- Richard Buckner
When kids start to go back-to-school shopping, there’s always a feeling that it’s about time to rein in your summer recklessness. It’s harder to justify a late night when even the kids are up and at it the next morning, ready for grade-school responsibilities. Ignore that feeling. Follow the lead of your bachelor friend Soundboard. There are shows to be seen.
Monday night you can catch reggae veteran Beres Hammond at the Shrine or, if it’s more your style, Porn and Chicken at Evil Olive, where they celebrate their third birthday. Sam Wagster and Ben Boye headline this month’s installment of Glad Cloud, a night of ambient music at the Whistler.
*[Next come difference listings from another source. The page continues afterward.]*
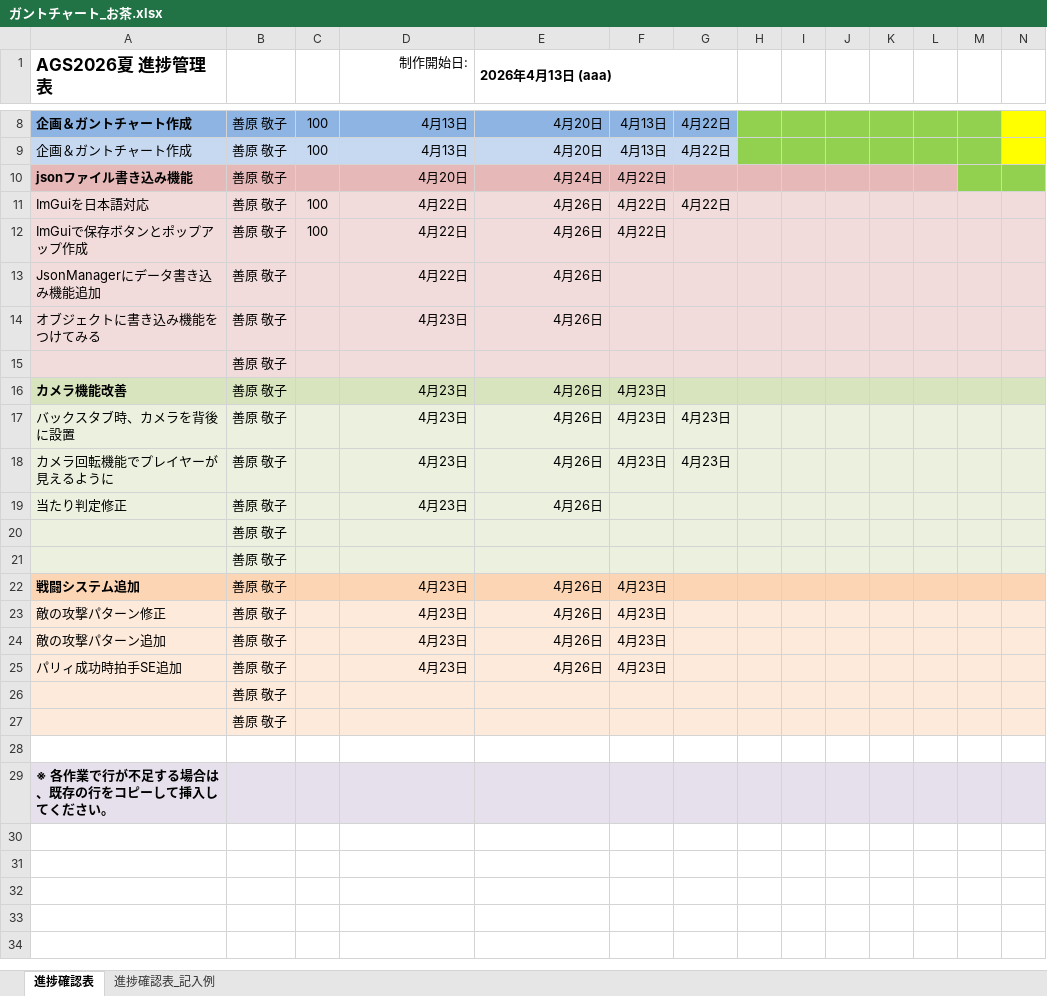
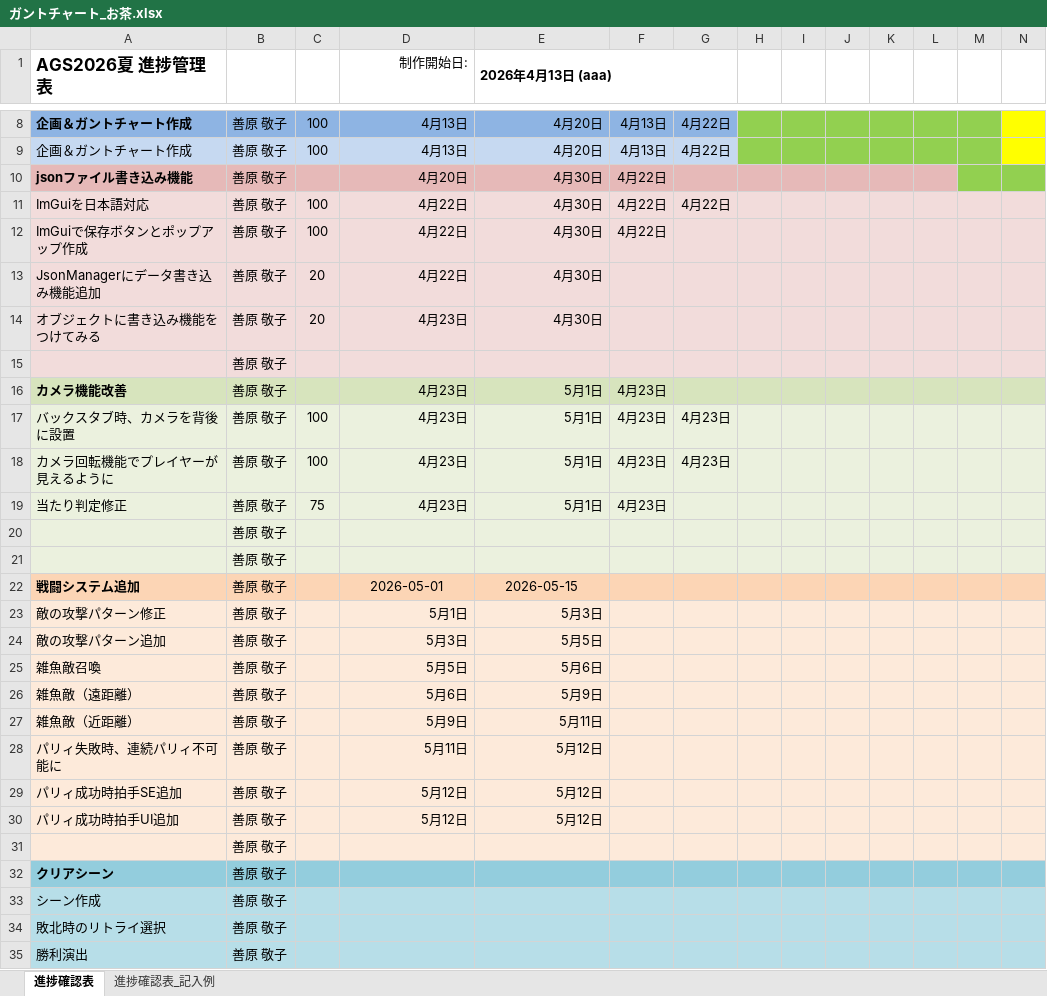
Before and after one commit to KY0614/ENDLESS_ENCORE, an Excel workbook: 概要/ガントチャート_お茶.xlsx, sheet 進捗確認表, drawn as a sheet; only a part is shown, gaps mark what is left out; values as stored, in another font and other column widths than the file's, no borders; conditional formats not drawn; removed rows and columns are numbered as before the commit, all else as after; rows hold the shown columns only; the diff covers the shown part only; the diff names each change by its address in the sheet, - before the commit and + after, or states it on an @@ line.

```diff
--- a/概要/ガントチャート_お茶.xlsx (sheet 進捗確認表)
+++ b/概要/ガントチャート_お茶.xlsx (sheet 進捗確認表)
-E10 (2026年4月13日 (aaa)): 4月24日
+E10 (2026年4月13日 (aaa)): 4月30日
-E11:E14 (2026年4月13日 (aaa)): 4月26日
+E11:E14 (2026年4月13日 (aaa)): 4月30日
-C13:C14: (empty)
+C13:C14: 20
-E16:E19 (2026年4月13日 (aaa)): 4月26日
+E16:E19 (2026年4月13日 (aaa)): 5月1日
-C17:C18: (empty)
+C17:C18: 100
-C19: (empty)
+C19: 75
-F19: (empty)
+F19: 4月23日
-D22 (制作開始日:): 4月23日
+D22 (制作開始日:): 2026-05-01
-D22:E22 alignment: right
+D22:E22 alignment: center
-E22 (2026年4月13日 (aaa)): 4月26日
+E22 (2026年4月13日 (aaa)): 2026-05-15
-F22:F24: 4月23日
+F22:F24: (empty)
-D23 (制作開始日:): 4月23日
+D23 (制作開始日:): 5月1日
-E23 (2026年4月13日 (aaa)): 4月26日
+E23 (2026年4月13日 (aaa)): 5月3日
-D24 (制作開始日:): 4月23日
+D24 (制作開始日:): 5月3日
-E24 (2026年4月13日 (aaa)): 4月26日
+E24 (2026年4月13日 (aaa)): 5月5日
+row 25: 雑魚敵召喚 | 善原 敬子 |  | 5月5日 | 5月6日
+row 26: 雑魚敵（遠距離） | 善原 敬子 |  | 5月6日 | 5月9日
+row 27: 雑魚敵（近距離） | 善原 敬子 |  | 5月9日 | 5月11日
+row 28: パリィ失敗時、連続パリィ不可能に | 善原 敬子 |  | 5月11日 | 5月12日
-D29 (制作開始日:): 4月23日
+D29 (制作開始日:): 5月12日
-E29 (2026年4月13日 (aaa)): 4月26日
+E29 (2026年4月13日 (aaa)): 5月12日
-F29: 4月23日
+F29: (empty)
+row 30: パリィ成功時拍手UI追加 | 善原 敬子 |  | 5月12日 | 5月12日
-A32 (AGS2026夏 進捗管理表): (empty)
+A32 (AGS2026夏 進捗管理表): クリアシーン
-A32:N32 fill: #FDEADA
+A32:N32 fill: #93CDDD
-row 33: (empty)
+row 33: シーン作成 | 善原 敬子
-A33:N33 fill: none
+A33:N33 fill: #B7DEE8
-row 29: ※ 各作業で行が不足する場合は、既存の行をコピーして挿入してください。
+row 34: 敗北時のリトライ選択 | 善原 敬子
+row 35: 勝利演出 | 善原 敬子
```
Also changed, not shown: cell formats elsewhere in this sheet, 12 other files.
More Soundboard picks below.
Richard Buckner says that his forthcoming album, Surrounded, can be read in nine different ways, and it’s not just because his poetic songwriting tends to leave so many blanks for you to fill in—the album’s lyric sheet includes phrases Buckner doesn’t even sing. Whether you can puzzle through the words or not, Peter Margasak writes that the album succeeds musically, praising Buckner’s “streamlined singing, sorrowful melodies, and sparse instrumental work.”
Brooklyn band Hunters broke through in 2011 with their debut EP, Hands on Fire, whose scuzzy grunge made you feel like you needed a shower. The group’s upcoming self-titled full length is friendlier and more accessible, writes Kevin Warwick: “The guitar lick in the verses of ‘Street Trash,’ for example, is pure Cobain.” But Hunters still feel most at home when they let loose and go full sludge. Hunx & His Punx headline.
Nashville outsider Mary Gauthier didn’t get serious about music until she was 35, but a life of struggling with drugs and alcohol has rendered her singing and songwriting raspy and intimate. Peter Margasak compares her Live at Blue Rock to the work of scrappy Texas troubadours such as Townes Van Zandt and Guy Clark. She shares the bill with the similarly tough and unsentimental Ray Wylie Hubbard.
Louisiana metal-punk veterans Hookers have been making music for nearly two decades, and their most recent record, Horror Rises From the Tombs, occupies an evil middle ground in the group’s catalog. Kevin Warwick writes that it “perfectly blends the straight-up nasty punk from their ’98 debut, Satan’s Highway, and the more metal-flavored horror rock ‘n’ roll of 1999’s Black Visions of Crimson Wisdom.”